Every line of the entries below that carries the string "auto" should be copied.

(Records for this exercise Opens)

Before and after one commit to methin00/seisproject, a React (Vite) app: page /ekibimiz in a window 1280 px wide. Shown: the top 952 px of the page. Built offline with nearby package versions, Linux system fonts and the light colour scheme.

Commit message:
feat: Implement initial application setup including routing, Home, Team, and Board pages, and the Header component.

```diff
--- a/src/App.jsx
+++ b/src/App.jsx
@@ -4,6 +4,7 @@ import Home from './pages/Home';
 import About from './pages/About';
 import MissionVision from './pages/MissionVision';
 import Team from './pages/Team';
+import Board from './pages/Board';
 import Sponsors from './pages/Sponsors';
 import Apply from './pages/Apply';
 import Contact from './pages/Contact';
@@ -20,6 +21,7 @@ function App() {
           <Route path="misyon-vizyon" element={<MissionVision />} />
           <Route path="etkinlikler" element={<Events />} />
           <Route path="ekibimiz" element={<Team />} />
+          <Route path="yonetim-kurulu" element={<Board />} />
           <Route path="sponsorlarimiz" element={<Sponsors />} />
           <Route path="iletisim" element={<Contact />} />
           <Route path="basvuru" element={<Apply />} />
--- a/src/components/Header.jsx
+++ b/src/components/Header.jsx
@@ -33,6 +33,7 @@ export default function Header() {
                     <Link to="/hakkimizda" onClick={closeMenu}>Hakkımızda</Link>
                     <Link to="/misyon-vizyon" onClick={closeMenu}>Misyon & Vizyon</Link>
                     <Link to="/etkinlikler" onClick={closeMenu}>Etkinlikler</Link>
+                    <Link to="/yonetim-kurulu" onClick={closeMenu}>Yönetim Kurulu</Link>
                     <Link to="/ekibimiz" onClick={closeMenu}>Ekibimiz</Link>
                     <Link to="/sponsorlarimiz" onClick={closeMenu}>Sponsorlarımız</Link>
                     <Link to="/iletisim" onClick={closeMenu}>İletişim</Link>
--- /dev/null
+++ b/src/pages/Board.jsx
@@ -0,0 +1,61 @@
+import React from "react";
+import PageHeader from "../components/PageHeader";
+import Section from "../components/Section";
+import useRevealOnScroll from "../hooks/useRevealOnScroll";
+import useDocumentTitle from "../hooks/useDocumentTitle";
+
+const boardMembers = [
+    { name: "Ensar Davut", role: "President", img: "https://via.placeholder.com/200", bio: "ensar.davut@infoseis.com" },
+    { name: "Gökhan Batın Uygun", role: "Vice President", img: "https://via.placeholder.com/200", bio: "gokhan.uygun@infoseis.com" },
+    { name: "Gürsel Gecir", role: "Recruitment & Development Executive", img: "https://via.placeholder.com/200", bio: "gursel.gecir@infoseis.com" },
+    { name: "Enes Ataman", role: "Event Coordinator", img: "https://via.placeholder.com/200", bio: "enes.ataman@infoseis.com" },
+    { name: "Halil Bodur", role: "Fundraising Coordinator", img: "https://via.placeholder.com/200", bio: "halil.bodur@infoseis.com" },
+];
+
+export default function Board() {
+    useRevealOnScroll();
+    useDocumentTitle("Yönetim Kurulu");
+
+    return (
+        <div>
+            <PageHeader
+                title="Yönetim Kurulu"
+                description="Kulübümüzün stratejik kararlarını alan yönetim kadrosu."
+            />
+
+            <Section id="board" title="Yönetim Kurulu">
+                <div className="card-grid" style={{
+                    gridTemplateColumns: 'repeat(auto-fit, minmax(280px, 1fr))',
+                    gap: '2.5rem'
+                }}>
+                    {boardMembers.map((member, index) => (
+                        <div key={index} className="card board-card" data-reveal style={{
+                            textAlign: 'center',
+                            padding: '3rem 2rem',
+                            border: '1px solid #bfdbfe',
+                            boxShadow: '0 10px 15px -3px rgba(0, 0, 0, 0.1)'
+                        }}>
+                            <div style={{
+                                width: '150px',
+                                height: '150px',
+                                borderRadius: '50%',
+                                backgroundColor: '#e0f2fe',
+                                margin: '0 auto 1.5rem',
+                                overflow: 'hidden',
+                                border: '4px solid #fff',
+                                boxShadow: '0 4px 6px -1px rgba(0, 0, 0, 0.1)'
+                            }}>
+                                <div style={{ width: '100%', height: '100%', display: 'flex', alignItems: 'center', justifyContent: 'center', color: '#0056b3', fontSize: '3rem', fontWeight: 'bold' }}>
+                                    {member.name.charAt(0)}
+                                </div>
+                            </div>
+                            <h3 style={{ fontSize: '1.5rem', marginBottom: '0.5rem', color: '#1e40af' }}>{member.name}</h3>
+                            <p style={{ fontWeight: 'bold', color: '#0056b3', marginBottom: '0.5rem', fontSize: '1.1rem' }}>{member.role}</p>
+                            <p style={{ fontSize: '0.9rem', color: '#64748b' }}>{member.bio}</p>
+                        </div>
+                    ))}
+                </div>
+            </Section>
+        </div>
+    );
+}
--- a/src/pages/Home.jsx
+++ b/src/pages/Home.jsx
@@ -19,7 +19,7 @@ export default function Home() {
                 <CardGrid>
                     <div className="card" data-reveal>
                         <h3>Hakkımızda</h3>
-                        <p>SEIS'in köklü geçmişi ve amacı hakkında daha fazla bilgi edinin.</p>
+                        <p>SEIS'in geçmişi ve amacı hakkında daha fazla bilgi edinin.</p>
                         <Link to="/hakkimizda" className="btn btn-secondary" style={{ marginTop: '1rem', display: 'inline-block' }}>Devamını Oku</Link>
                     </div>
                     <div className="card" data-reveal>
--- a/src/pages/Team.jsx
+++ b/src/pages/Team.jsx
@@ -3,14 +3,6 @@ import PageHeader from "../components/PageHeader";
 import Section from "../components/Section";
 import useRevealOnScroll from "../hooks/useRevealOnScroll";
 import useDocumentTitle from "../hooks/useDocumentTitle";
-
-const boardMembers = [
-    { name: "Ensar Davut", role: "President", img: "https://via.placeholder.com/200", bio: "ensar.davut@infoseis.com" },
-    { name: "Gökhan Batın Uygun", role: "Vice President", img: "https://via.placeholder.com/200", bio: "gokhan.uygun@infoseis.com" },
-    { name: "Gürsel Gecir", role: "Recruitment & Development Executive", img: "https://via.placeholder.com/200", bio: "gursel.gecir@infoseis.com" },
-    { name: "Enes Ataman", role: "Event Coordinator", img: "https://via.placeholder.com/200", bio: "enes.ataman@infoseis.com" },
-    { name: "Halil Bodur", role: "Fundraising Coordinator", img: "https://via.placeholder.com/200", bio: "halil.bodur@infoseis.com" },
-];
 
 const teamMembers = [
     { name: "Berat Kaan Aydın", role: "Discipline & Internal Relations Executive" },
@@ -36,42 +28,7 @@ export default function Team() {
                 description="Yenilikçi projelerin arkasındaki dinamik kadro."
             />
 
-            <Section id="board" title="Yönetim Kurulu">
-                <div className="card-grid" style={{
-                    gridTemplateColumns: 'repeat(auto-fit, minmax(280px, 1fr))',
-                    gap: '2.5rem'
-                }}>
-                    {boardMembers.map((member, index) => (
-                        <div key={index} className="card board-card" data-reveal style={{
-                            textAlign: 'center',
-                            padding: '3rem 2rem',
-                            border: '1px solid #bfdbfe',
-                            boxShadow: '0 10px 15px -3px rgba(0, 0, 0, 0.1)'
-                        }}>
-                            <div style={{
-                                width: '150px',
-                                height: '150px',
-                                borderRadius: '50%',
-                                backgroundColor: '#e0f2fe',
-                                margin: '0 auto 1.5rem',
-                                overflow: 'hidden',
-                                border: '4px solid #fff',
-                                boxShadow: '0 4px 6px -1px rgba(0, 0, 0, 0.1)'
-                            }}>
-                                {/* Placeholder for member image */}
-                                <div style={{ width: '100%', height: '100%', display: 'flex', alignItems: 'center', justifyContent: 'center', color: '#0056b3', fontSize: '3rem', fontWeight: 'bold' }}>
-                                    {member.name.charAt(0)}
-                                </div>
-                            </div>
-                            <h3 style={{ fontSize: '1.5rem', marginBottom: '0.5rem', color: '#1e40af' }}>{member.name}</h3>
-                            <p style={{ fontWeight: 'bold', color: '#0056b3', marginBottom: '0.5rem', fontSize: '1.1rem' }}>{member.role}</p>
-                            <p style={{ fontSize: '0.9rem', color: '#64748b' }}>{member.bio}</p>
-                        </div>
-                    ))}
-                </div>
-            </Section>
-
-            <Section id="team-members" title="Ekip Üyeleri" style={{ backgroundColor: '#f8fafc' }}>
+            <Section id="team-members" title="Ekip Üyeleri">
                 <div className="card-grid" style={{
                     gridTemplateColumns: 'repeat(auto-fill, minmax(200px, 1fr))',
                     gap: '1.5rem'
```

(Records for this exercise Closes)

**Result for this exercise**
+                    gridTemplateColumns: 'repeat(auto-fit, minmax(280px, 1fr))',
+                                margin: '0 auto 1.5rem',
-                    gridTemplateColumns: 'repeat(auto-fit, minmax(280px, 1fr))',
-                                margin: '0 auto 1.5rem',
                     gridTemplateColumns: 'repeat(auto-fill, minmax(200px, 1fr))',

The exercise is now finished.